We all experience fear. It’s natural, and at times useful. Evolutionary speaking, it was wise to fear being eaten by the lion, or to eat the red berries that killed Jeff, for example. But there aren’t lions in our everyday lives any more, and the berries from Waitrose are pretty safe, I'm sure. So our brain re-purposes that fear and we end up being afraid of trivial things, like talking to another human being (particularly who we're maybe attracted to!), falling out of a handstand, of being judged for something (which I think is one of the major roots of a lot of fears). I think we've become so good at and used to it that we don’t even recognise when it’s happening sometime. That’s what happened to me - my fear was a fear of failing, of not being good enough; a fear of being judged. And it took me a long time to realise this.
Falling, making mistakes is natural - it’s a part of life. In fact it’s how we learn - we are (very advanced) feedback computers. But we end up misconstruing falling/making mistakes for failing. They’re not the same. If a toddler falls whilst learning to walk would I call them a failure and berate them? Probably (/hopefully) not. So why would I do it to myself‽ When a toddler falls they don’t fear being judged, they just get back up and try again. Failure isn't in the falling; failure is falling and choosing not to get back up, or not even trying in the first place out of fear of not succeeding.
I think most fears ultimately condense down to an underlying fear of failure and (then) judgement/shame. This fear though is a learned reaction (initially response, but then through habit becomes reaction, bypassing rationale) that is adopted in adolescence and perpetuated in adulthood when interacting with people and becoming aware (and then self-conscious) of their responses. But because it’s a learned response it means it can be unlearned. But this can be challenging. It's so much easier to distract oneself away from it using short term highs/'happiness': television, smoking, eating, drinking, drugs, and even exercise (which was mine). But it’s only through challenge that we grow; and that’s part of this practice - growth. But that takes awareness.
The yoga practice, for me, is the opportunity to identify these fears and to (eventually) take the time to ask where they come from - where and when in my past they developed. I come into a space not to be judged, but to witness myself. I choose to notice those fears and sit with them. Everyone in a class is just like me - dealing with their own shit.
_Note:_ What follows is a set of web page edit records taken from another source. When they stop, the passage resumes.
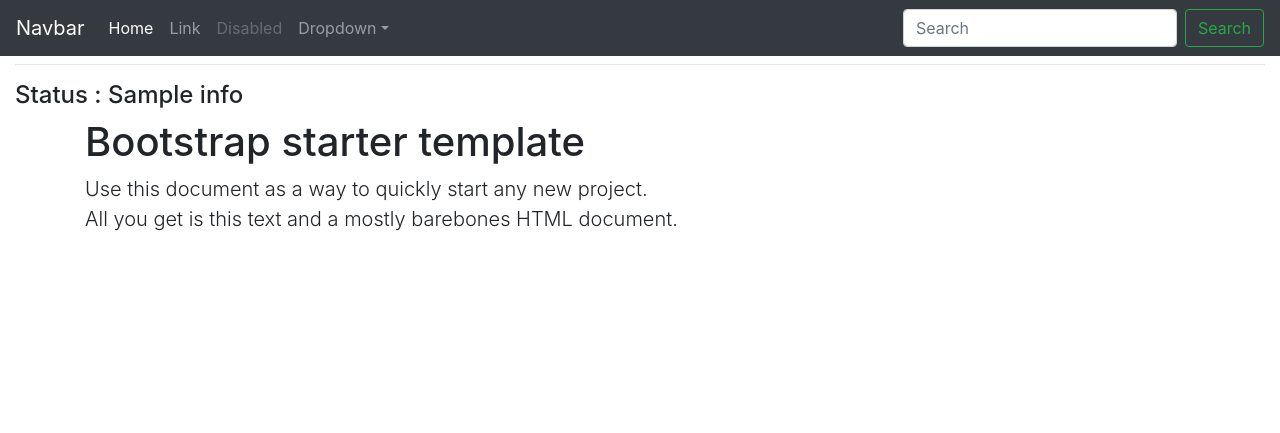
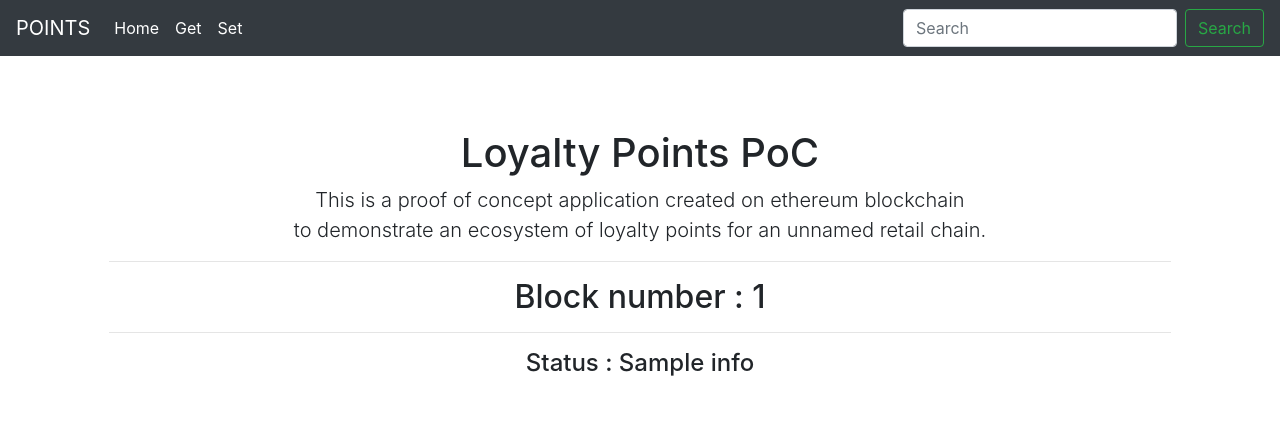
Before and after one commit to zer0ttl/sas, a Flask app: template templates/index.html in a window 1280 px wide. Shown: the top 433 px of the page. Run offline with Flask 2, Linux system fonts and the light colour scheme; the template is opened without the code that fills it: most values are stand-ins (such as "Sample title", 1, 10 or a date in 2020); parts of the project's set-up code (start-up, migrations or seed data) failed here and were passed over; some libraries are stand-ins or nearby versions.

Commit message:
Implemented form to input values for set function. Implemented tempalted  for index, set and get functions.

```diff
--- a/app.py
+++ b/app.py
@@ -1,11 +1,13 @@
-from flask import Flask, render_template
+from flask import Flask, render_template, request, redirect, url_for
 from web3.auto import w3
 from web3 import Web3, HTTPProvider
+from .forms import SetForm
 import json
 
 ADDRESS = '0xde961a60602afc50dfdcc533dd164061bb1fd6e7'  # Address where the contract is deployed.
 
 app = Flask(__name__)
+app.config['SECRET_KEY'] = 'you-will-never-guess'
 web3 = Web3(HTTPProvider('http://localhost:8545'))
 eipAddress = web3.toChecksumAddress(ADDRESS)
 abi = {"constant": False, "inputs": [{"name": "_fName", "type": "string"}, {"name": "_age", "type": "uint256"}],
@@ -32,23 +34,19 @@ def get():
     name = instructor[0]
     age = instructor[1]
     estimated_gas = contract.functions.getInfo().estimateGas()
-    output = "<h1>Instructor Name : {} <br>Instructor Age : {}</h1><hr><h3>Estimated Gas required : {}</h3>".format(
-        name, age, estimated_gas)
-    return output
+    instructor = {"name": name, "age": age, "estimated_gas": estimated_gas}
+    return render_template("get.html", title="Get Details", instructor=instructor)
 
 
-@app.route("/set/<name>/<age>")
-def set(name=None, age=None):
-    instructorName = str(name)
-    instructorAge = int(age)
-    estimatedGas = contract.functions.setInfo(instructorName, instructorAge).estimateGas()
-    tx_hash = contract.functions.setInfo(instructorName, instructorAge).transact({'from': w3.eth.accounts[0]})
-    tx_receipt = web3.eth.getTransactionReceipt(tx_hash)
-    output = "Transaction completed successfully. Estimated Gas required : {}".format(estimatedGas)
-    return output
-
-
-@app.route('/hello/')
-@app.route('/hello/<name>')
-def hello(name='Sam'):
-    return render_template('hello.html', name=name)
+@app.route("/set", methods=["GET", "POST"])
+def set():
+    if request.method == "POST":
+        instructor_name = request.values.get('instructor_name')
+        instructor_age = int(request.values.get('instructor_age'))
+        estimated_gas = contract.functions.setInfo(instructor_name, instructor_age).estimateGas()
+        tx_hash = contract.functions.setInfo(instructor_name, instructor_age).transact({'from': w3.eth.accounts[0]})
+        tx_receipt = web3.eth.getTransactionReceipt(tx_hash)
+        return redirect(url_for('get'))
+    else:
+        form = SetForm()
+        return render_template('set.html', title="Set Details", form=form)
--- /dev/null
+++ b/static/css/starter-template.css
@@ -0,0 +1,7 @@
+body {
+  padding-top: 5rem;
+}
+.starter-template {
+  padding: 3rem 1.5rem;
+  text-align: center;
+}
--- a/templates/base.html
+++ b/templates/base.html
@@ -8,13 +8,10 @@
     <!-- Bootstrap CSS -->
 
 
-    <title>{{ title }} - Loyalty Points PoC</title>
 </head>
 <body>
 <div class="col">
-    {% block body %}
-    <h1>Hello, world!</h1>
-    {% endblock body %}
+
 </div>
 <!-- Optional JavaScript -->
 <!-- jQuery first, then Popper.js, then Bootstrap JS -->
@@ -33,7 +30,7 @@
     <link rel="icon" href="{{ url_for('static', filename='img/favicon.ico') }}">
 
 
-    <title>Starter Template for Bootstrap</title>
+    <title>{{ title }} - Loyalty Points PoC</title>
 
     <!-- Bootstrap core CSS -->
     <link rel="stylesheet" href="https://stackpath.bootstrapcdn.com/bootstrap/4.1.0/css/bootstrap.min.css"
@@ -46,7 +43,7 @@
 <body>
 
 <nav class="navbar navbar-expand-md navbar-dark bg-dark fixed-top">
-    <a class="navbar-brand" href="#">Navbar</a>
+    <a class="navbar-brand" href="#">POINTS</a>
     <button class="navbar-toggler" type="button" data-toggle="collapse" data-target="#navbarsExampleDefault"
             aria-controls="navbarsExampleDefault" aria-expanded="false" aria-label="Toggle navigation">
         <span class="navbar-toggler-icon"></span>
@@ -55,22 +52,13 @@
     <div class="collapse navbar-collapse" id="navbarsExampleDefault">
         <ul class="navbar-nav mr-auto">
             <li class="nav-item active">
-                <a class="nav-link" href="#">Home <span class="sr-only">(current)</span></a>
+                <a class="nav-link" href="{{ url_for('index') }}">Home <span class="sr-only">(current)</span></a>
             </li>
-            <li class="nav-item">
-                <a class="nav-link" href="#">Link</a>
+            <li class="nav-item active">
+                <a class="nav-link" href="{{ url_for('get') }}">Get <span class="sr-only">(current)</span></a>
             </li>
-            <li class="nav-item">
-                <a class="nav-link disabled" href="#">Disabled</a>
-            </li>
-            <li class="nav-item dropdown">
-                <a class="nav-link dropdown-toggle" href="https://example.com" id="dropdown01" data-toggle="dropdown"
-                   aria-haspopup="true" aria-expanded="false">Dropdown</a>
-                <div class="dropdown-menu" aria-labelledby="dropdown01">
-                    <a class="dropdown-item" href="#">Action</a>
-                    <a class="dropdown-item" href="#">Another action</a>
-                    <a class="dropdown-item" href="#">Something else here</a>
-                </div>
+            <li class="nav-item active">
+                <a class="nav-link" href="{{ url_for('set', age=age, name=name)  }}">Set <span class="sr-only">(current)</span></a>
             </li>
         </ul>
         <form class="form-inline my-2 my-lg-0">
@@ -83,9 +71,10 @@
 <main role="main" class="container">
 
     <div class="starter-template">
-        <h1>Bootstrap starter template</h1>
-        <p class="lead">Use this document as a way to quickly start any new project.<br> All you get is this text and a
-            mostly barebones HTML document.</p>
+        {% block content %}
+        <h1>Hello, world!</h1>
+        {% endblock content %}
+
     </div>
 
 </main><!-- /.container -->
--- a/templates/index.html
+++ b/templates/index.html
@@ -1,7 +1,12 @@
 {% extends "base.html" %}
 
 {% block title %}Welcome{% endblock title %}
-{% block body %}
-<h1>Block number : {{ block_number }}</h1><hr>
+{% block content %}
+<h1>Loyalty Points PoC</h1>
+<p class="lead">This is a proof of concept application created on ethereum blockchain<br>to demonstrate an ecosystem of
+    loyalty points for an unnamed retail chain.</p>
+<hr>
+<h2>Block number : {{ block_number }}</h2>
+<hr>
 <h4>Status : {{ info }}</h4>
-{% endblock body %}
+{% endblock content %}
```
Also changed, not shown: forms.py (added, +9 -0 lines), templates/get.html (added, +7 -0 lines), templates/set.html (added, +19 -0 lines), __init__.py (added), static/img/favicon.ico (added).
I remind myself that they’re just another human being, so there’s no need to be scared by/of them, or compare myself to them, or worried about what they're thinking of me. Social media/the West does a great job perpetuating the misconception that yoga is an aesthetic practice - that people/the poses have to look a particular way, otherwise you're just not very good. But that's just not true; everybody, and everyone's body is unique, so the poses can't look the same for everyone. It's not about looking a certain way, but finding a sensation; taking the time to come into a safe space to connect to body and breath, so as to then connect deeper to the Self. Union.